James Duddridge MP, one of Boris Johnson’s closest allies and at one point his private parliamentary secretary, declined to speak to us, saying it was “old news” – but appeared to acknowledge the discrepancies on her CV.
“Whether she was a special adviser or a researcher, job titles don’t really matter,” Duddridge told the BBC. “She was really quite vital to the Number 10 operation, she linked the prime minister with the whole of the parliamentary party.”
By 2022, Johnson needed a different kind of outreach. After months of damaging partygate stories and a vote of no confidence – which he survived – the Chris Pincher affair finally brought the prime minister down in July 2022.
As Johnson stood on the steps of Downing Street to begrudgingly admit defeat, some of Owen’s old friends sat up and took notice. Because standing in the front row was Owen, taking a quick snap of the gathering journalists, glancing at her phone from time to time. They were surprised – they had no idea she was working for the prime minister. And the biggest surprise was yet to come.
Owen did not stick around for the Liz Truss premiership, but sources said she was at the Conservative party conference with Johnson loyalists like Nigel Adams MP and Jake Berry. Then reports surfaced in the autumn that Owen was in line for a peerage. Earlier this summer it was confirmed. Owen had gone from a constituency intern to become Lady Owen, Baroness of Alderley Edge, in less than seven years.
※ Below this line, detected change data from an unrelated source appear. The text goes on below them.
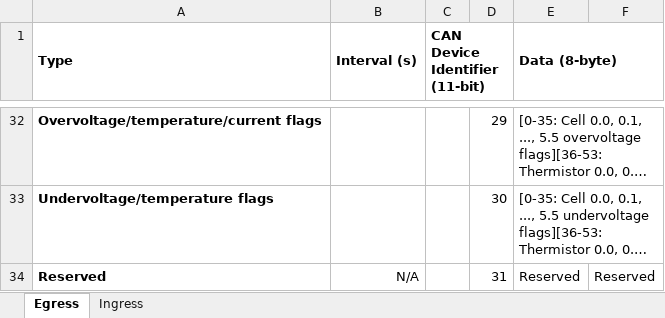
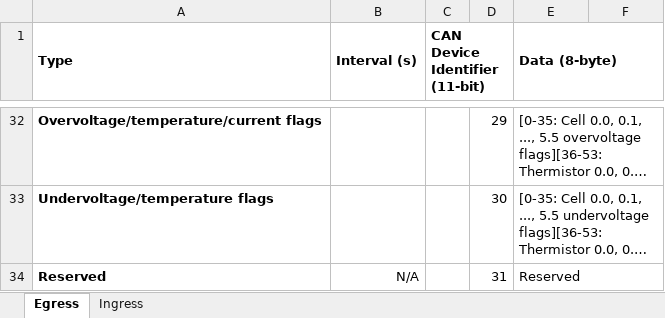
Before and after one commit to blueskysolarracing/revolution, an Excel workbook: docs/_static/Battery Management System CAN Communication Protocol.xlsx, sheet Egress, drawn as a sheet; only a part is shown, gaps mark what is left out; long unchanged cells end in …; values as stored, in another font and other column widths than the file's, no borders; charts and pictures not drawn; the diff names each change by its address in the sheet, - before the commit and + after, or states it on an @@ line.

```diff
--- a/docs/_static/Battery Management System CAN Communication Protocol.xlsx (sheet Egress)
+++ b/docs/_static/Battery Management System CAN Communication Protocol.xlsx (sheet Egress)
+E34:F34 merged
-F34: Reserved
+F34: (empty)
```
Also changed, not shown: sheet Ingress, 2 other files.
One friend told us: “Charlotte loved the pomp and ceremony… she always joked – ‘I don’t know what I want to do, I just want to be a lady’…. her thing had been that she wanted to marry a lord.”
Owen is not the only appointee to the House of Lords whose suitability is being questioned:
- Tees Valley mayor Ben Houchen is now Lord Houchen of High Leven. The South Tees Development Corporation (STDC) which he chairs is currently under investigation following allegations of corruption, illegality and wrongdoing. Houchen has denied the allegations.
- Failed mayoral candidate Shaun Bailey became Baron Bailey of Paddington during a live police investigation into whether he had breached lockdown rules by attending a Christmas party, after a video emerged showing attendees drunkenly dancing. Bailey has said that he “apologises unreservedly” for the event.
- Dan Rosenfield, Johnson’s one-time chief of staff, has become Baron Rosenfield after bullying allegations – which he denies – were not investigated. Instead, as Tortoise has previously reported, he was given the details of the people who raised the complaint.
The new peers may prove able legislators, contributing to public life for many years to come. Or, like many others, they may take the title, and the honour, translate it into valuable directorships and consultancies and disappear from view.
Last week, Owen voted for the first time – with the government, attempting to block a series of opposition changes to the Levelling Up and Regeneration Bill.
She has started her legislative career without any scrutiny or any checks and balances – in short, without a member of the public having the faintest idea who she is, or having the ability to do anything about it.
This is democracy, UK-style.